*** MATERIALS PROVIDED Section Begins ***

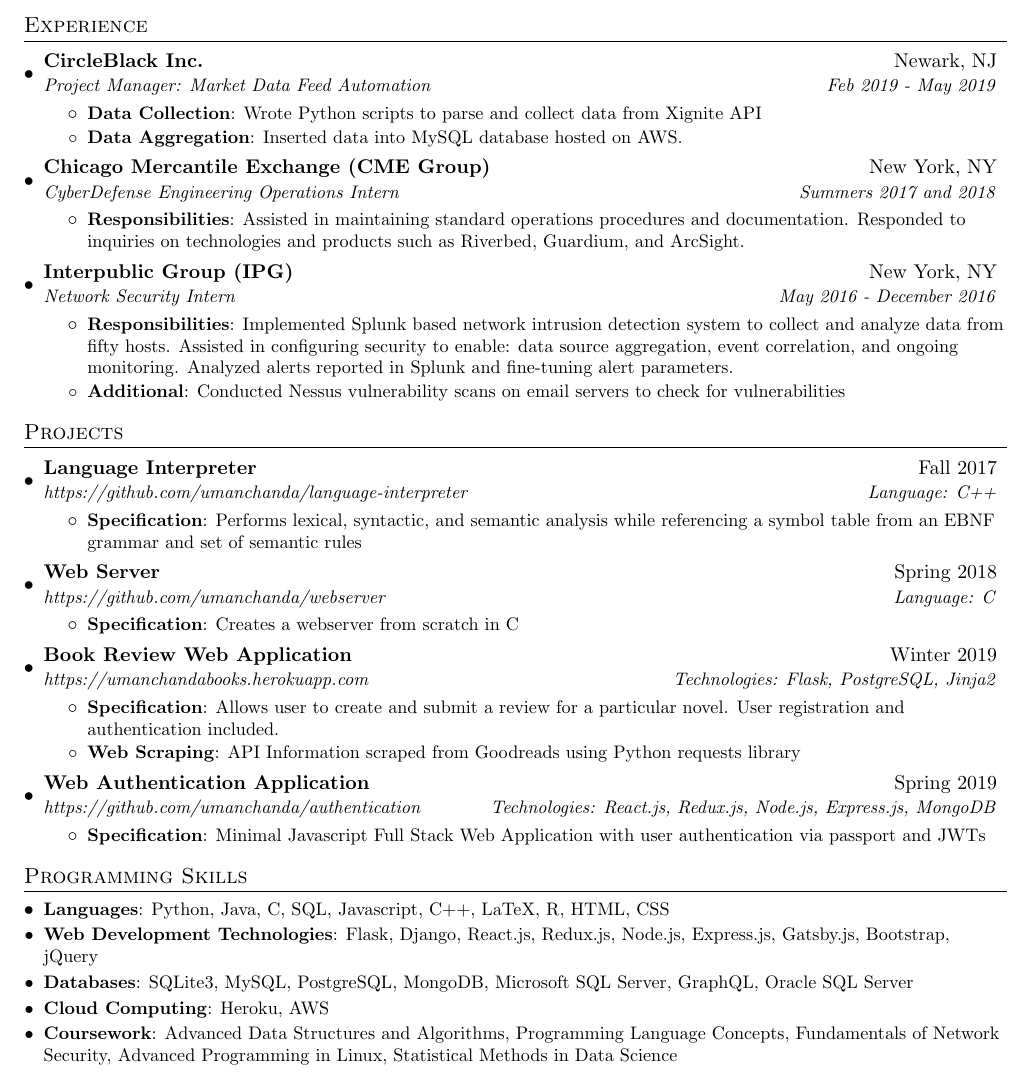
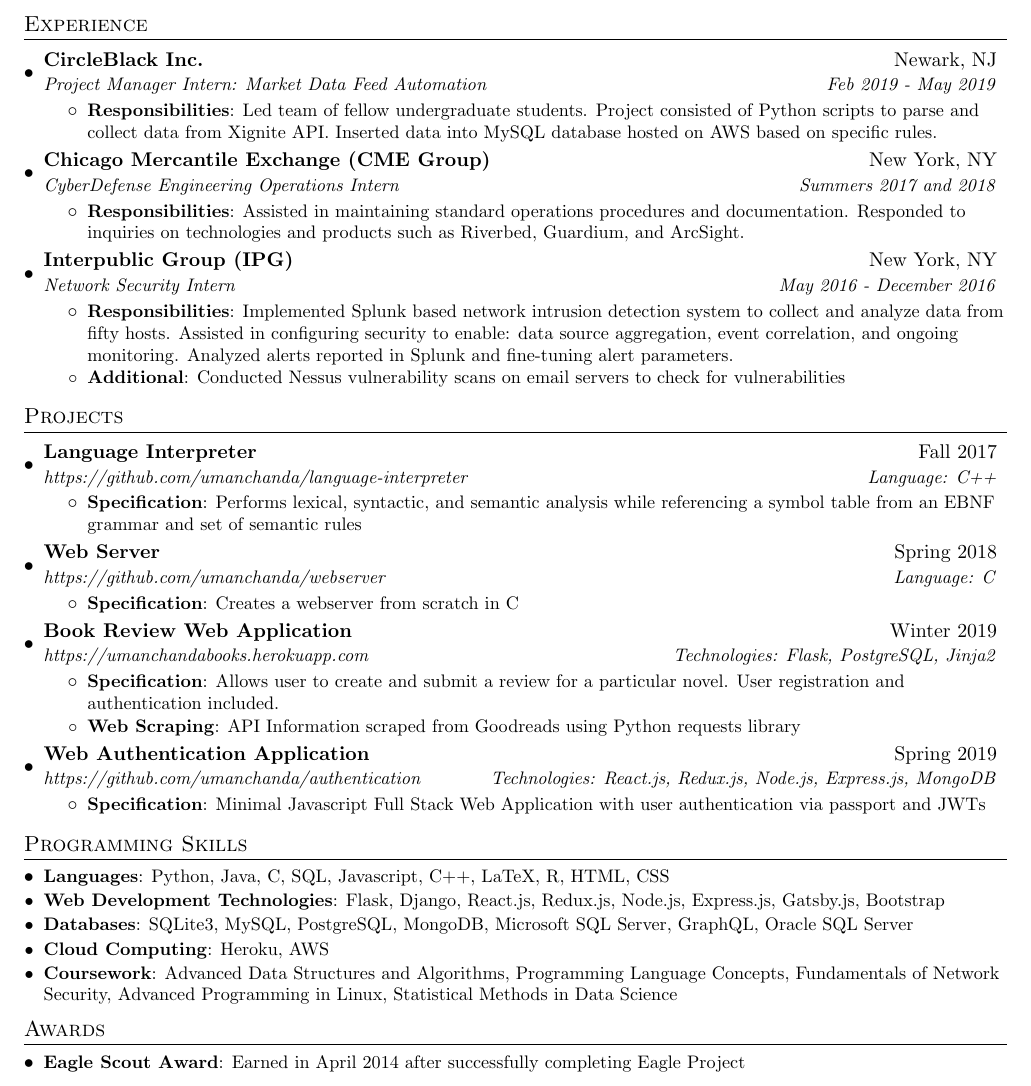
Before and after one commit to umanchanda/Resume, a LaTeX CV (Resume.tex): part of the page, cut so that both start at the same text. Compiled offline with pdfLaTeX.

Commit message:
added eagle scout to resume

```diff
--- a/Resume.tex
+++ b/Resume.tex
@@ -98,12 +98,10 @@
 
     \resumeSubheading
       {CircleBlack Inc.}{Newark, NJ}
-      {Project Manager: Market Data Feed Automation}{Feb 2019 - May 2019}
+      {Project Manager Intern: Market Data Feed Automation}{Feb 2019 - May 2019}
       \resumeItemListStart
-        \resumeItem{Data Collection}
-          {Wrote Python scripts to parse and collect data from Xignite API}
-        \resumeItem{Data Aggregation}
-            {Inserted data into MySQL database hosted on AWS. }
+        \resumeItem{Responsibilities}
+          {Led team of fellow undergraduate students. Project consisted of Python scripts to parse and collect data from Xignite API. Inserted data into MySQL database hosted on AWS based on specific rules.}
       \resumeItemListEnd
 
     \resumeSubheading
@@ -164,10 +162,15 @@
 \section{Programming Skills}
   \resumeSubHeadingListStart
     \resumeSubItem{Languages}{Python, Java, C, SQL, Javascript, C++, LaTeX, R, HTML, CSS}
-    \resumeSubItem{Web Development Technologies}{Flask, Django, React.js, Redux.js, Node.js, Express.js, Gatsby.js, Bootstrap, jQuery}
+    \resumeSubItem{Web Development Technologies}{Flask, Django, React.js, Redux.js, Node.js, Express.js, Gatsby.js, Bootstrap}
     \resumeSubItem{Databases}{SQLite3, MySQL, PostgreSQL, MongoDB, Microsoft SQL Server, GraphQL, Oracle SQL Server}
     \resumeSubItem{Cloud Computing}{Heroku, AWS}
     \resumeSubItem{Coursework}{Advanced Data Structures and Algorithms, Programming Language Concepts, Fundamentals of Network Security, Advanced Programming in Linux, Statistical Methods in Data Science}
   \resumeSubHeadingListEnd
 %-------------------------------------------
+
+\section{Awards}
+	\resumeSubHeadingListStart
+		\resumeSubItem{Eagle Scout Award}{Earned in April 2014 after successfully completing Eagle Project}
+	\resumeSubHeadingListEnd
 \end{document}
```
Also changed, not shown: Resume.pdf.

*** MATERIALS PROVIDED Section Ends ***

◆ **ASSIGNMENT**
All lines with the string "resumeSubItem" must be copied from the data.

◆ **RESULT**
     \resumeSubItem{Languages}{Python, Java, C, SQL, Javascript, C++, LaTeX, R, HTML, CSS}
-    \resumeSubItem{Web Development Technologies}{Flask, Django, React.js, Redux.js, Node.js, Express.js, Gatsby.js, Bootstrap, jQuery}
+    \resumeSubItem{Web Development Technologies}{Flask, Django, React.js, Redux.js, Node.js, Express.js, Gatsby.js, Bootstrap}
     \resumeSubItem{Databases}{SQLite3, MySQL, PostgreSQL, MongoDB, Microsoft SQL Server, GraphQL, Oracle SQL Server}
     \resumeSubItem{Cloud Computing}{Heroku, AWS}
     \resumeSubItem{Coursework}{Advanced Data Structures and Algorithms, Programming Language Concepts, Fundamentals of Network Security, Advanced Programming in Linux, Statistical Methods in Data Science}
+		\resumeSubItem{Eagle Scout Award}{Earned in April 2014 after successfully completing Eagle Project}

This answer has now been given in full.